Interestingly, researchers have argued about how much Vitamin D you should take. However, in the United States, you are strongly encouraged not to take anything more than 1,500–2,000 IU every day of Vitamin D. It is proven that you can take as much as 4,000 IU without causing any harm. However, any more past this point may be risky unless a doctor advises it.

How Does IV Treatment Work?

Intravenous (IV) treatments work faster than dietary supplements because the ingredients in the IV bag are delivered directly into your bloodstream and go to work in your body right away. With dietary supplements, it takes longer to see effects because the supplement must first go through your digestive system before it can be used by your body.

Medical professionals administer all Drip Hydration IV treatments in your home or office. You do not need to worry about commuting to a clinic or possibly injuring yourself by having to insert and remove the IV by yourself.

Call Us Today

Contact us at Drip Hydration today if you would like to learn more about the different IV treatments we offer.

Vitamin D Shots with Drip Hydration

Vitamin D helps support healthy energy levels, mood, immune function, and more. Replenish low levels of this essential vitamin with in-home shots administered by one of our registered nurses.

Learn more or schedule an appointment today by clicking the button below!

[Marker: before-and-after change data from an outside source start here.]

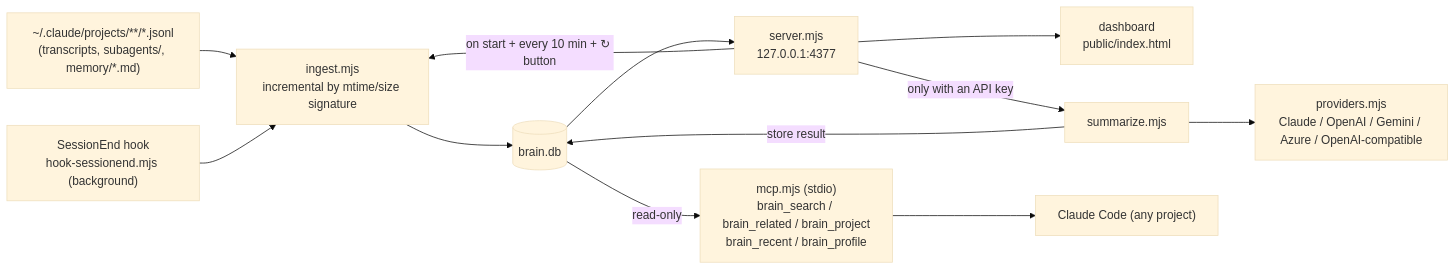
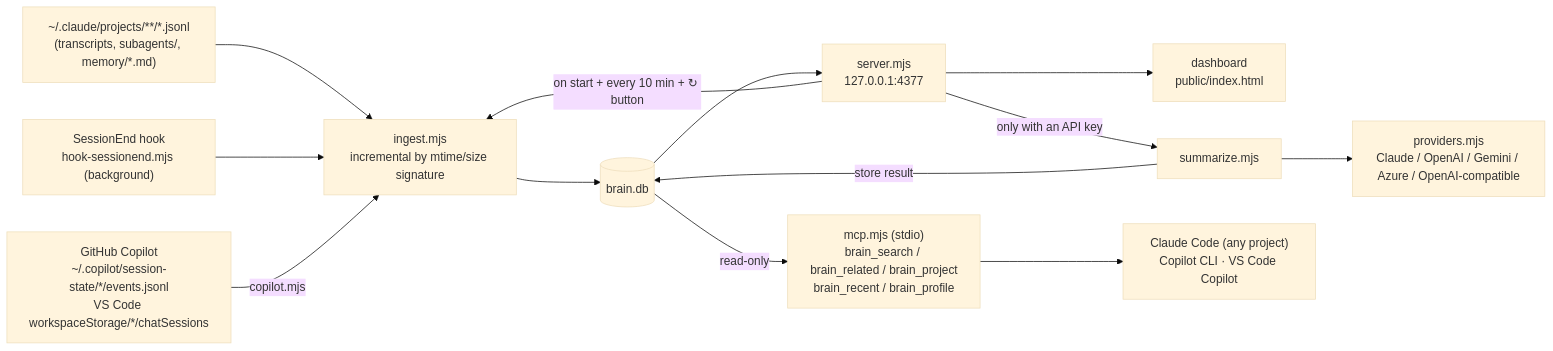
Before and after one commit to hienct-fpt/personal-brain: the first of 5 diagrams in docs/PLAN.md, drawn with Mermaid (base theme). The commit also changed other lines of this file and 13 other files, not shown here.

First line of the commit message:
Add GitHub Copilot support: CLI + VS Code Chat ingest, MCP for Copilot

````diff
--- a/docs/PLAN.md
+++ b/docs/PLAN.md
@@ -37,14 +37,15 @@
 ```mermaid
 flowchart LR
   T["~/.claude/projects/**/*.jsonl<br/>(transcripts, subagents/, memory/*.md)"] --> I
   H["SessionEnd hook<br/>hook-sessionend.mjs (background)"] --> I
+  CP["GitHub Copilot<br/>~/.copilot/session-state/*/events.jsonl<br/>VS Code workspaceStorage/*/chatSessions"] -->|"copilot.mjs"| I
   I["ingest.mjs<br/>incremental by mtime/size signature"] --> DB[("brain.db")]
   DB --> S["server.mjs<br/>127.0.0.1:4377"]
   S --> UI["dashboard<br/>public/index.html"]
   S -->|"on start + every 10 min + ↻ button"| I
   S -->|"only with an API key"| SM["summarize.mjs"]
   SM --> P["providers.mjs<br/>Claude / OpenAI / Gemini / Azure / OpenAI-compatible"]
   SM -->|"store result"| DB
   DB -->|"read-only"| M["mcp.mjs (stdio)<br/>brain_search / brain_related / brain_project<br/>brain_recent / brain_profile"]
-  M --> CC["Claude Code (any project)"]
+  M --> CC["Claude Code (any project)<br/>Copilot CLI · VS Code Copilot"]
 ```
````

If you want to know more about our treatments or the places we service, give us a call! We’ll be happy to answer anything you’d like to know about vitamin D drips.

Vitamin D Shots - Frequently Asked Questions

Can you take too much vitamin D?

Yes, it is possible to take too much vitamin D. Vitamin D is a fat-soluble vitamin, which means that it can build up in the body and potentially lead to toxic levels if it is consumed in large amounts. Vitamin D toxicity can cause hypercalcemia, a buildup of calcium in your blood. This condition can cause symptoms such as weakness, nausea, vomiting, frequent urination, kidney problems, and more.

How often do you need vitamin D shots?

Frequency of treatment depends on individual circumstances such as the severity of vitamin D deficiency, medical history, and other factors. However, most people may receive 1 – 3 shots over the course of a year.

Are vitamin D shots better than oral supplements?

Yes. Because vitamin D shots are given intramuscularly, the ingredients bypass your digestive system so that the full dose is available to your body for maximum benefits. Vitamin D shots are rapidly available for your cells to use.

What happens if you don’t treat vitamin D deficiency?

Not treating vitamin D deficiency can cause rickets, a rare but treatable condition that causes fatigue, frequent illnesses, depression, and impacts bone and muscle health. In children, vitamin D deficiency can impact normal growth and development.

Read more: Vitamin D Shots FAQ


[1] Khazai N, Judd SE, Tangpricha V. Calcium and vitamin D: skeletal and extraskeletal health. Curr Rheumatol Rep. 2008 Apr;10(2):110-7. doi: 10.1007/s11926-008-0020-y. PMID: 18460265; PMCID: PMC2669834.;

[2] Yin K, Agrawal DK. Vitamin D and inflammatory diseases. J Inflamm Res. 2014 May 29;7:69-87. doi: 10.2147/JIR.S63898. PMID: 24971027; PMCID: PMC4070857.;

[3] Webb AR, Kazantzidis A, Kift RC, Farrar MD, Wilkinson J, Rhodes LE. Colour Counts: Sunlight and Skin Type as Drivers of Vitamin D Deficiency at UK Latitudes. Nutrients. 2018 Apr 7;10(4):457. doi: 10.3390/nu10040457. PMID: 29642423; PMCID: PMC5946242.;

[4] Naik MA, Banday KA, Najar MS, Reshi AR, Bhat MA. Vitamin D intoxication presenting as acute renal failure. Indian J Nephrol. 2008 Jul;18(3):125-6. doi: 10.4103/0971-4065.43693. PMID: 20142919; PMCID: PMC2813130.;

[5] Rooney MR, Harnack L, Michos ED, Ogilvie RP, Sempos CT, Lutsey PL. Trends in Use of High-Dose Vitamin D Supplements Exceeding 1000 or 4000 International Units Daily, 1999-2014. JAMA. 2017 Jun 20;317(23):2448-2450. doi: 10.1001/jama.2017.4392. PMID: 28632857; PMCID: PMC5587346.;